This day is indeed a special day. I’d have used the word auspicious but I get a queasy feeling it’s become a tad commercialized. Be as it may, in the end, a rose by any other name might still be a rose but if you can call it a rose rather than a cactus then its all the better! With that mind, let us celebrate the thirty-second birthday of His Majesty the King and what a time indeed to celebrate it then on Losar! Its appropriate, to my mind atleast, that The Bhutanese chose His Majesty’s birthday to launch its inaugural edition because nobody has given as much time, encouragement and confidence as His Majesty himself has. To me the message is very clear-cut; the media has and will play a large role in how our country shapes up as it moves through what are challenging times both at home and abroad. That is not to say that the times are bad but rather that change is unavoidable and the media must, with all its bearings intact, report on matters that are both big and small, with not just lip or written service but really putting to practice the tag “Without Fear or Favor” right in your heart and gutting it out.
This must be done and reportage must mean what they say and say what they mean and that is just so. The truth, like a buoyant object thrust into murky waters, will always resurface no matter what forces are at work to keep it submerged.
The medals of merit so generously bestowed upon media houses on our National Day by His Majesty the King was perhaps the culmination of how dearly His Majesty holds the media and the solemn task that comes to any media house because of its very occupation and nature.
The Order of Merit was a touching gesture by a compassionate yet far-sighted monarch that spoke volumes in that the media must execute its duties beyond the call of duty. It was, in effect, the bolstering of a sector that is sometimes at conflict with itself or with other members of the same fraternity.

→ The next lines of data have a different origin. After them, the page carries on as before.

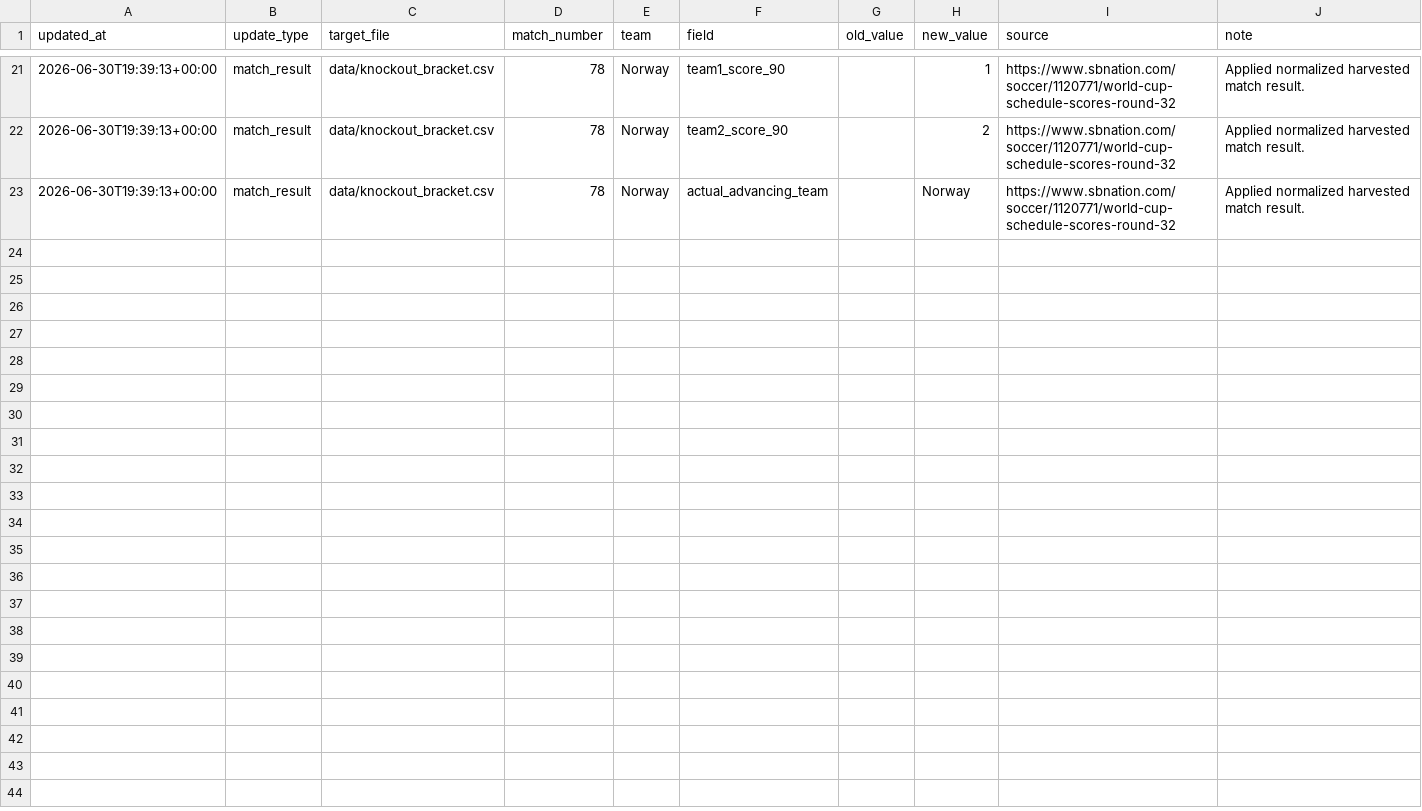
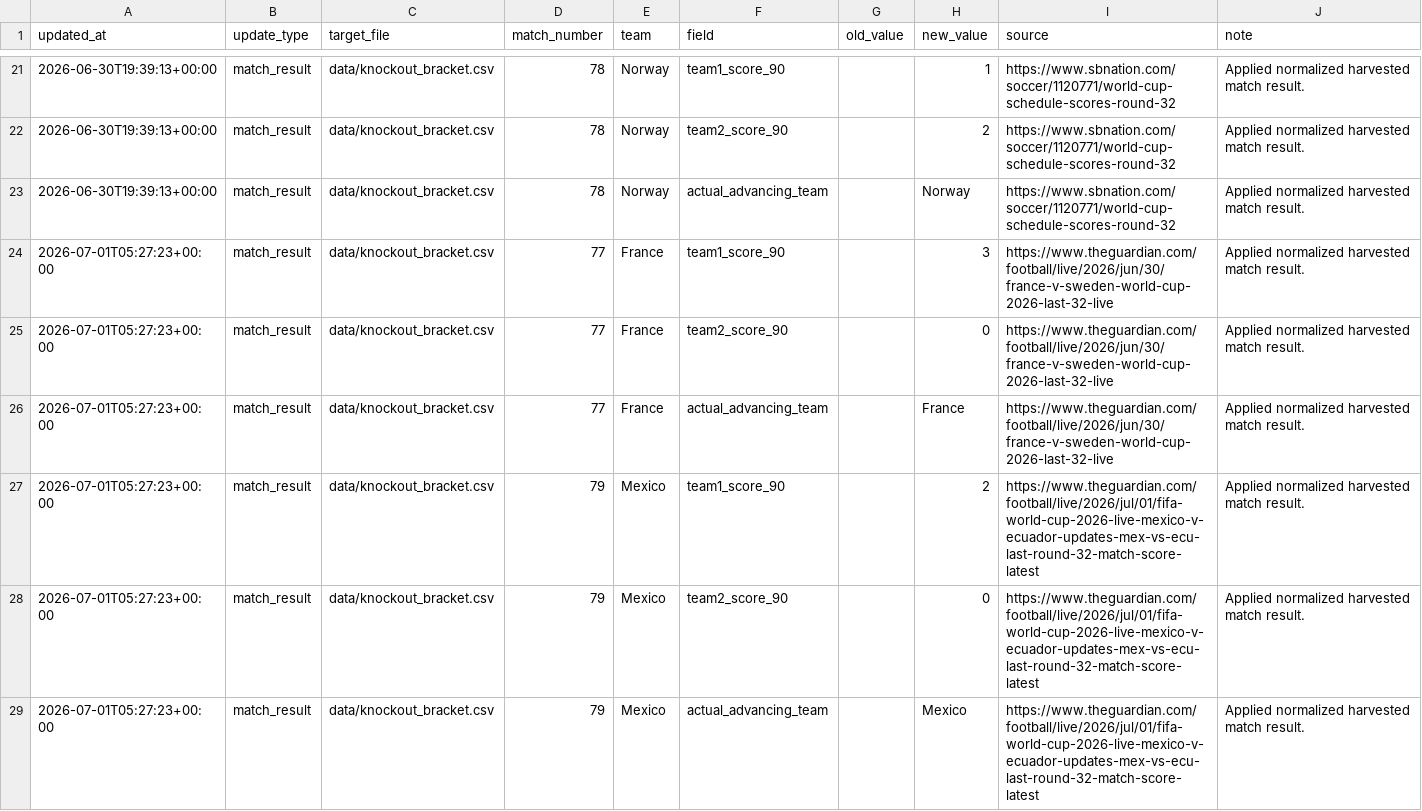
Before and after one commit to ffCrack/2026-worldcup-agent, a CSV file: data/update_log.csv, drawn as a sheet; only a part is shown, gaps mark what is left out.

```diff
--- a/data/update_log.csv
+++ b/data/update_log.csv
@@ -23 +23,7 @@ updated_at,update_type,target_file,match_number,team,field,old_value,new_value,s
 2026-06-30T19:39:13+00:00,match_result,data/knockout_bracket.csv,78,Norway,actual_advancing_team,,Norway,https://www.sbnation.com/soccer/1120771/world-cup-schedule-scores-round-32,Applied normalized harvested match result.
+2026-07-01T05:27:23+00:00,match_result,data/knockout_bracket.csv,77,France,team1_score_90,,3,https://www.theguardian.com/football/live/2026/jun/30/france-v-sweden-world-cup-2026-last-32-live,Applied normalized harvested match result.
+2026-07-01T05:27:23+00:00,match_result,data/knockout_bracket.csv,77,France,team2_score_90,,0,https://www.theguardian.com/football/live/2026/jun/30/france-v-sweden-world-cup-2026-last-32-live,Applied normalized harvested match result.
+2026-07-01T05:27:23+00:00,match_result,data/knockout_bracket.csv,77,France,actual_advancing_team,,France,https://www.theguardian.com/football/live/2026/jun/30/france-v-sweden-world-cup-2026-last-32-live,Applied normalized harvested match result.
+2026-07-01T05:27:23+00:00,match_result,data/knockout_bracket.csv,79,Mexico,team1_score_90,,2,https://www.theguardian.com/football/live/2026/jul/01/fifa-world-cup-2026-live-mexico-v-ecuador-updates-mex-vs-ecu-last-round-32-match-score-latest,Applied normalized harvested match result.
+2026-07-01T05:27:23+00:00,match_result,data/knockout_bracket.csv,79,Mexico,team2_score_90,,0,https://www.theguardian.com/football/live/2026/jul/01/fifa-world-cup-2026-live-mexico-v-ecuador-updates-mex-vs-ecu-last-round-32-match-score-latest,Applied normalized harvested match result.
+2026-07-01T05:27:23+00:00,match_result,data/knockout_bracket.csv,79,Mexico,actual_advancing_team,,Mexico,https://www.theguardian.com/football/live/2026/jul/01/fifa-world-cup-2026-live-mexico-v-ecuador-updates-mex-vs-ecu-last-round-32-match-score-latest,Applied normalized harvested match result.
```
Also changed, not shown: data/harvested_match_results.csv, data/knockout_bracket.csv, 11 other files.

That gesture encompassed these factions and frictions and rose above it all by symbolically telling the media fraternity to never forget its fundamental duty of reporting and covering matters both marginal and national, and in that manifestation, staying true to its profession and calling.
There has been some cajoling in electing the office bearers of the Journalist Association of Bhutan-an organization that was initiated long ago but never really given life. Now that its showing some vital signs such as taking the first breath of life, let’s give it all our support and remember that anything that has ever matured and come to its full blossom in life has to travel the road of travails. That does not mean it’s a failure; rather it’s like the mother yak telling its young calf not to forget to smell the roses on the road to yak-hood (if there be such a thing!)
The day also heralds a New Year and hopefully the media scenario in the country will further flourish, taking flight and roaring and thundering like the Dragon itself, without ever dropping its primal responsibility (and by the look of the Dragon’s clutches of the Wish Fulfilling Jewels, it looks like the jewels are well guarded!). The 2013 elections are looming, albeit in the horizon and it won’t be long before the horizon becomes your backyard with all kinds of creatures tussling each other like a game of musical chairs. This is when the metal meets the flesh or the bone. The media must stand firm and with the Right Motivation, do what is right, which again boils down to basic simplicities such as not caving into biased agendas, the powers that be and all the subtle, nuanced and at times blatant spades and shovels that will come into play.
This is when you will be tested to your limits and this will also be the opportune time to tell the Bhutanese public and readership at large that- “They might play their power games and try trampling our rights but that they will never take away our freedom to report without fear or favor.”
If that were the case, then we would have earned the right to celebrate the thirty-second birthday of His Majesty the King and usher in a meaningful year.
Jurmi Chhowing is a former editor and a freelance writer. He runs Turtle Tree Creations, an Ad. Firm and blogs avidly at (iamdrukpa.blogspot.com)